We have discussed Section 204(a), part of the 1996 amendments to the Pennsylvania Workers’ Compensation Act, previously on our blog. This Section gives the workers’ comp insurance carrier a right to a credit, or offset, on other types of benefits, including Social Security Retirement, unemployment compensation, severance and pension benefits.
The offset regarding a pension is available to an employer only “to the extent funded by the employer directly liable for the payment of compensation.” In many situations, this can be a complicated calculation. There are generally two types of pension plans – “defined contribution” and “defined benefit.” In a defined contribution plan, the employee contributes a specific percentage of his earnings to the plan, as does the employer. In those cases, calculations are generally less confusing. The problem comes more with defined benefit plans, where the employee is paid a set amount from a pool of money.
Since payments in defined benefit plans are made from a pool of money, rather than individual accounts, it is virtually impossible for an employer to identify how much it contributed to any one individual’s pension. The Courts have addressed this issue and made clear that “an employer can meet its burden of proving the extent of its contribution to a claimant’s defined-benefit pension by credible actuarial evidence; it need not identify actual contributions to the claimant’s pension.”
With all of this in mind, we turn to Glaze v. Workers’ Compensation Appeal Board (City of Pittsburgh), which is actually a consolidation of many similarly-situated cases involving firemen with a defined benefit plan. Here, the employer sought a credit against the pension being received by injured workers, which was challenged by the injured workers. Before a Workers’ Compensation Judge (WCJ), both sides presented expert testimony regarding the contributions made by the employer to the pensions of the injured workers. The WCJ found the expert offered by the injured worker more credible than the expert presented by the employer. In explaining the determination of credibility, the WCJ gave around seven reasons, though the first was the inability to identify the contribution to each specific pension by employer’s expert. Though the WCJ agreed employer was entitled to some credit, the WCJ denied the offset since the employer failed to meet its burden of proof. On appeal to the Workers’ Compensation Appeal Board (WCAB), there was a split of the WCAB Commissioners. By law, this affirmed the decision of the WCJ.
The Commonwealth Court of Pennsylvania, however, remanded back to the WCJ for additional findings. Though the Court acknowledged that the WCJ is the ultimate finder of fact, and determiner of credibility, the Court said the first basis used by WCJ was so fundamentally flawed that the WCJ should reconsider the determination of credibility with the proper state of the law in mind (that the employer need not prove the amount contributed to any specific pension). To an untrained (or even trained) eye, this would appear as if the Court is trying to reweigh the WCJ’s determination of credibility.
Moreover, the Court found that since the WCJ agreed some offset should be due, since employer must have funded some portion of the pension, the WCJ erred in granting no offset.
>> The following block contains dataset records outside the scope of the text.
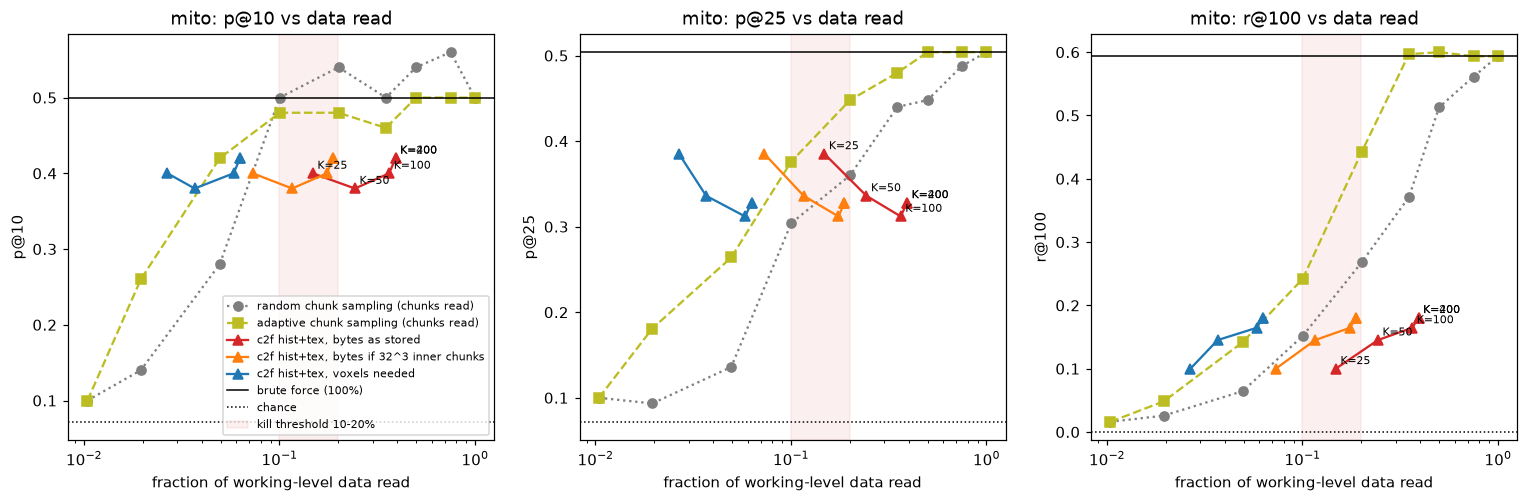
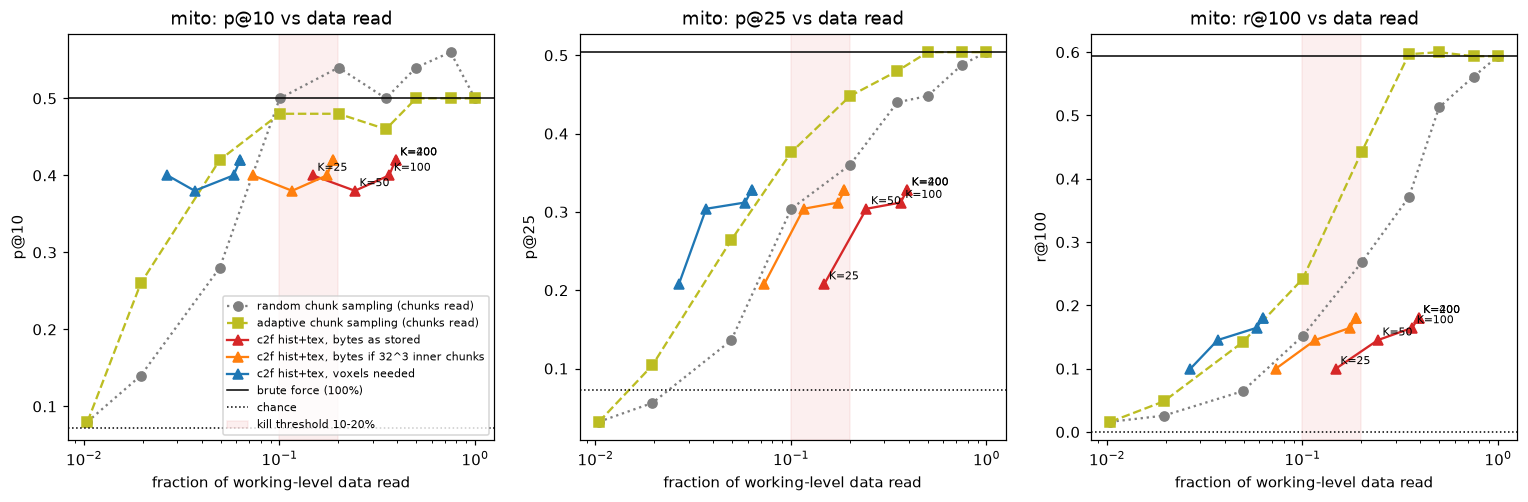
Test 2: p@N counts a short list's missing places as misses
evaluate() divided by the length of the list, which is shorter than N where
the descent ends with fewer places (K=25 returns about 16 on vesicles) and at
the smallest sampling budgets, so those rows read too high. It now divides by
N; report.py corrects the rows stored before from their n@N (nothing re-run)
and RESULTS.md's tables follow: vesicles c2f s3 K=25 p@25 0.89 -> 0.57, mito
K=25 0.39 -> 0.21 (subvolume) and 0.33 -> 0.21 (whole). The vesicle pass in
the kill rule moves from K=25 at 3.4% of the bytes to K=50 at 5.0%
(p@10 0.92, p@25 0.90); every verdict stands. Tests 6-13 use the same
evaluate() over thousands of candidates (full lists), so their numbers keep.

Also: the experiments' torch threads are the cores the job may use
(sched_getaffinity: an LSF job's slots), not every core of the node.

Claude-Session: https://claude.ai/code/session_01JpyHq4EQ7e93kpp6YFLrZv

diff --git a/experiments/report.py b/experiments/report.py
@@ -16,6 +16,23 @@ MATCH_REL = 0.9  # "roughly matching brute force": >= 90% of its mean precision.
 MATCH_ABS = 0.05  # ...or within 0.05 absolute (small-number noise)
 
 
+def per_n(o):
+    """p@N divided by N, in rows stored before test 2's evaluate() did so (it divided by the
+    length of the list, shorter than N where fewer places were found): p@N * n@N / N, in place."""
+    if isinstance(o, dict):
+        if not o.get("p_over_n"):
+            for k in [k for k in o if k[:2] == "p@" and k[2:].isdigit()]:
+                n, m = int(k[2:]), o.get(f"n@{k[2:]}")
+                if isinstance(m, int) and m < n:
+                    o[k] = o[k] * m / n
+        for v in o.values():
+            per_n(v)
+    elif isinstance(o, list):
+        for v in o:
+            per_n(v)
+    return o
+
+
 def mean_over_queries(rows, key):
     return float(np.mean([r[key] for r in rows]))
 
@@ -24,7 +41,7 @@ def load(target, region="sub"):
     """Merge test2_<target>*.json runs over the same region (c2f rows from all of them;
     brute force and sampling from the first). region 'sub' = subvolume, 'full' = whole volume."""
     files = sorted(RESULTS.glob(f"test2_{target}*.json"))
-    runs = [json.loads(f.read_text()) for f in files]
+    runs = [per_n(json.loads(f.read_text())) for f in files]
     full = lambda r: r["region_s0"][0] == [0, 0, 0] and r["region_s0"][1] == [6368, 1600, 12000]
     runs = [r for r in runs if full(r) == (region == "full")]
     if not runs:

diff --git a/experiments/test2_coarse2fine.py b/experiments/test2_coarse2fine.py
@@ -165,18 +165,22 @@ def inside_point(mirror: Mirror, label: str, level: int, inst_id: int, centroid,
 
 
 def evaluate(centers, centroids, patch, ns=NS):
-    """precision@N and recall@N for ranked region centres (working voxels)."""
+    """precision@N and recall@N for ranked region centres (working voxels). p@N is the share of
+    the first N places that hold a target, N of them whatever was found: a list shorter than N
+    counts the missing places as misses (until 2026-11-12 it divided by the list's length,
+    which raised short lists; report.py corrects rows stored before from their n@N)."""
     half = patch / 2
     res = {}
     if len(centers) == 0:
-        return {f"p@{n}": 0.0 for n in ns} | {f"r@{n}": 0.0 for n in ns}
+        return {f"p@{n}": 0.0 for n in ns} | {f"r@{n}": 0.0 for n in ns} | {f"n@{n}": 0 for n in ns} | {"p_over_n": True}
     d = np.abs(centers[:, None, :] - centroids[None, :, :])  # (k, m, 3)
     contains = np.all(d < half, axis=2)
     for n in ns:
         c = contains[:n]
-        res[f"p@{n}"] = float(c.any(1).mean()) if len(c) else 0.0
+        res[f"p@{n}"] = float(c.any(1).sum() / n)
         res[f"r@{n}"] = float(c.any(0).mean())
         res[f"n@{n}"] = int(len(c))
+    res["p_over_n"] = True  # p@N divided by N (see above)
     return res
 
 

diff --git a/experiments/test6_models.py b/experiments/test6_models.py
@@ -43,7 +43,7 @@ from pathlib import Path
 import numpy as np
 
 import test2_coarse2fine as t2
-from common import CACHE, RESULTS, Mirror
+from common import CACHE, RESULTS, Mirror, cores
 
 ROOT = Path(__file__).resolve().parents[1]  # the repository (its .hf holds the model downloads)
 os.environ.setdefault("HF_HOME", str(ROOT / ".hf"))
@@ -92,7 +92,7 @@ def timm_matcher(name, size=112):
 
 class Matcher:
     def __init__(self, name):
-        torch.set_num_threads(int(os.environ.get("TORCH_THREADS", os.cpu_count())))
+        torch.set_num_threads(int(os.environ.get("TORCH_THREADS", cores())))
         self.name, self.channels = name, 3
         if name.startswith("dinov2"):
             from transformers import AutoModel

diff --git a/experiments/test7_template.py b/experiments/test7_template.py
@@ -29,7 +29,7 @@ from pathlib import Path
 import numpy as np
 
 import test2_coarse2fine as t2
-from common import RESULTS, Mirror
+from common import RESULTS, Mirror, cores
 
 ROOT = Path(__file__).resolve().parents[1]  # the repository (its .hf holds the model downloads)
 os.environ.setdefault("HF_HOME", str(ROOT / ".hf"))
@@ -47,7 +47,7 @@ class Tokens:
     def __init__(self):
         from transformers import AutoModel
 
-        torch.set_num_threads(int(os.environ.get("TORCH_THREADS", os.cpu_count())))
+        torch.set_num_threads(int(os.environ.get("TORCH_THREADS", cores())))
         self.m = AutoModel.from_pretrained("facebook/dinov2-small").eval()
 
     def plane(self, img: np.ndarray, f: float):

diff --git a/experiments/test5_matching.py b/experiments/test5_matching.py
@@ -29,7 +29,7 @@ import numpy as np
 import torch
 
 import test2_coarse2fine as t2
-from common import CACHE, RESULTS, Mirror
+from common import CACHE, RESULTS, Mirror, cores
 
 os.environ.setdefault("HF_HOME", str(t2.RESULTS.parent / ".hf"))
 MEAN = np.array([0.485, 0.456, 0.406], np.float32)[:, None, None]
@@ -43,7 +43,7 @@ class Model:
     def __init__(self, size=112, keep_tokens=False):
         from transformers import AutoModel
 
-        torch.set_num_threads(os.cpu_count())
+        torch.set_num_threads(cores())
         self.m = AutoModel.from_pretrained("facebook/dinov2-small").eval()
         self.size = size
         self.keep_tokens = keep_tokens

diff --git a/experiments/embed.py b/experiments/embed.py
@@ -14,7 +14,7 @@ from pathlib import Path
 
 import numpy as np
 
-from common import CACHE
+from common import CACHE, cores
 
 MODEL = "facebook/dinov2-small"
 ROOT = Path(__file__).resolve().parents[1]  # the repository (its .hf holds the model downloads)
@@ -31,7 +31,7 @@ class Embedder:
         from transformers import AutoModel
 
         self.torch = torch
-        torch.set_num_threads(threads or os.cpu_count())
+        torch.set_num_threads(threads or cores())
         self.model = AutoModel.from_pretrained(MODEL).eval()
         self.input_size = input_size
         self.batch = batch

diff --git a/experiments/common.py b/experiments/common.py
@@ -39,6 +39,11 @@ _keys = re.compile(r"<Key>(.*?)</Key>.*?<Size>(\d+)</Size>", re.S)
 _token = re.compile(r"<NextContinuationToken>(.*?)</NextContinuationToken>")
 
 
+def cores() -> int:
+    """The cores this process may use: an LSF job's slots (its CPU affinity), not all the node's."""
+    return len(os.sched_getaffinity(0)) if hasattr(os, "sched_getaffinity") else (os.cpu_count() or 1)
+
+
 def _get(url: str, timeout: float = 60.0, tries: int = 5) -> bytes:
     last = None
     for _ in range(tries):

diff --git a/experiments/results/RESULTS.md b/experiments/results/RESULTS.md
@@ -99,12 +99,19 @@ costed from the listing's real chunk sizes: as stored (whole 64^3 chunks), as if
 with 32^3 inner chunks, and as the voxels actually needed. Fractions are of the working
 level over the searched region.
 
+p@N is the share of the first N places that hold a target, a list shorter than N counting
+its missing places as misses. Until 2026-11-12 `evaluate()` divided by the list's length
+instead, which raised K=25 (its descent often ends with fewer than 25 places: about 16 on
+vesicles) and the smallest sampling budgets; the tables here are corrected from each run's stored list lengths (`report.py`),
+nothing re-run. The vesicle pass moved from K=25 at 3.4% of the bytes to K=50 at 5.0%.
+
 ### Vesicles: pass
 
 | method | p@10 | p@25 | r@100 | bytes as stored | 32^3 inner | voxels |
 |---|---|---|---|---|---|---|
 | brute force | 0.82 | 0.85 | 0.07 | 100% | 100% | 100% |
-| c2f s3, K=25, hist+tex | 0.88 | 0.89 | 0.01 | **3.4%** | 2.1% | 1.7% |
+| c2f s3, K=25, hist+tex | 0.88 | 0.57 | 0.01 | 3.4% | 2.1% | 1.7% |
+| c2f s3, K=50, hist+tex | 0.92 | 0.90 | 0.02 | **5.0%** | 2.8% | 1.9% |
 | c2f s3, K=100, hist+tex | 0.96 | 0.95 | 0.04 | 7.7% | 4.0% | 2.1% |
 | c2f s3, K=400, hist+tex | 0.92 | 0.92 | 0.08 | 22.3% | 10.9% | 3.5% |
 | c2f s4, K=100, hist+tex | 0.98 | 0.91 | 0.03 | 6.8% | 3.1% | 0.8% |
@@ -135,7 +142,7 @@ Subvolume:
 | c2f s4, K=100, ncc+hist+tex | 0.46 | 0.41 | 0.21 | 29.7% | 16.4% | 4.7% |
 | c2f s4, K=100, hist+tex | 0.40 | 0.31 | 0.16 | 36.4% | 17.5% | 5.8% |
 | c2f s4, K=100, tex | 0.50 | 0.32 | 0.17 | 38.6% | 18.9% | 5.7% |
-| c2f s4, K=25, hist+tex | 0.40 | 0.39 | 0.10 | 14.8% | 7.3% | 2.7% |
+| c2f s4, K=25, hist+tex | 0.40 | 0.21 | 0.10 | 14.8% | 7.3% | 2.7% |
 | c2f s3, K=100, hist+tex | 0.50 | 0.34 | 0.16 | 30.7% | 18.3% | 12.8% |
 | random sampling, 10% of chunks | 0.50 | 0.30 | 0.15 | 10% | | |
 | adaptive sampling, 20% of chunks | 0.48 | 0.45 | 0.44 | 20% | | |
@@ -145,7 +152,7 @@ Whole volume:
 | method | p@10 | p@25 | r@100 | bytes as stored | 32^3 inner | voxels |
 |---|---|---|---|---|---|---|
 | brute force | 0.48 | 0.44 | 0.13 | 100% | 100% | 100% |
-| c2f s4, K=25, hist+tex | 0.38 | 0.33 | 0.02 | 3.6% | 2.2% | 1.7% |
+| c2f s4, K=25, hist+tex | 0.38 | 0.21 | 0.02 | 3.6% | 2.2% | 1.7% |
 | c2f s4, K=100, hist+tex | 0.36 | 0.32 | 0.04 | 8.4% | 4.4% | 2.0% |
 | c2f s4, K=400, hist+tex | 0.44 | 0.39 | 0.10 | 24.6% | 12.1% | 3.4% |
 | random sampling, 5% of chunks | 0.56 | 0.40 | 0.06 | 5% | | |
@@ -621,7 +628,7 @@ the Legacy Surveys cutout service. Raw data only; nothing precomputed.
 
 | target | top hits matched | data needed (as stored / 32^3 inner / voxels) | verdict |
 |---|---|---|---|
-| vesicle | yes (p@10, p@25 at or above brute force) | 3.4% / 2.1% / 1.7% | pass |
+| vesicle | yes (p@10, p@25 at or above brute force), at K=50 | 5.0% / 2.8% / 1.9% | pass |
 | mito, subvolume | p@10 only; p@25 at most 0.41 vs 0.50 | not reached | fail |
 | mito, whole volume | at K=400 | 24.6% / 12.1% / 3.4% | fail (over 20% as stored) |
 | vesicle, Test 3 chunk-wise | yes (p@10 0.92 vs 0.82, p@25 0.86 vs 0.85) | 2.4% as stored, incl. coarse scan | pass |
Upon remand, the WCJ was instructed to decide on a percentage of offset, since it cannot be zero. The Court noted that in civil law, one need not show exact damages in order to prevail. What the Court appears to forget is that the Pennsylvania Workers’ Compensation Act is NOT ordinary civil law. This Act is “remedial legislation” intended to benefit the injured worker. Remember that pain and suffering, and non-economic damages, are not permitted in PA workers’ compensation.
It is a completely foreign concept to me that a party to a workers’ compensation case can fail to meet its burden of proof, and still have the Commonwealth Court of Pennsylvania tell a WCJ that this was “close enough” and the employer should get some relief. The reliability of the entire system rests with core concepts being upheld. One of those core concepts is that a party must meet its burden of proof to win. The workers’ comp insurance carrier failed to meet its burden of proof, plain and simple, and the offset should have been denied. The efforts of the Court simply undermine the reliability of the system.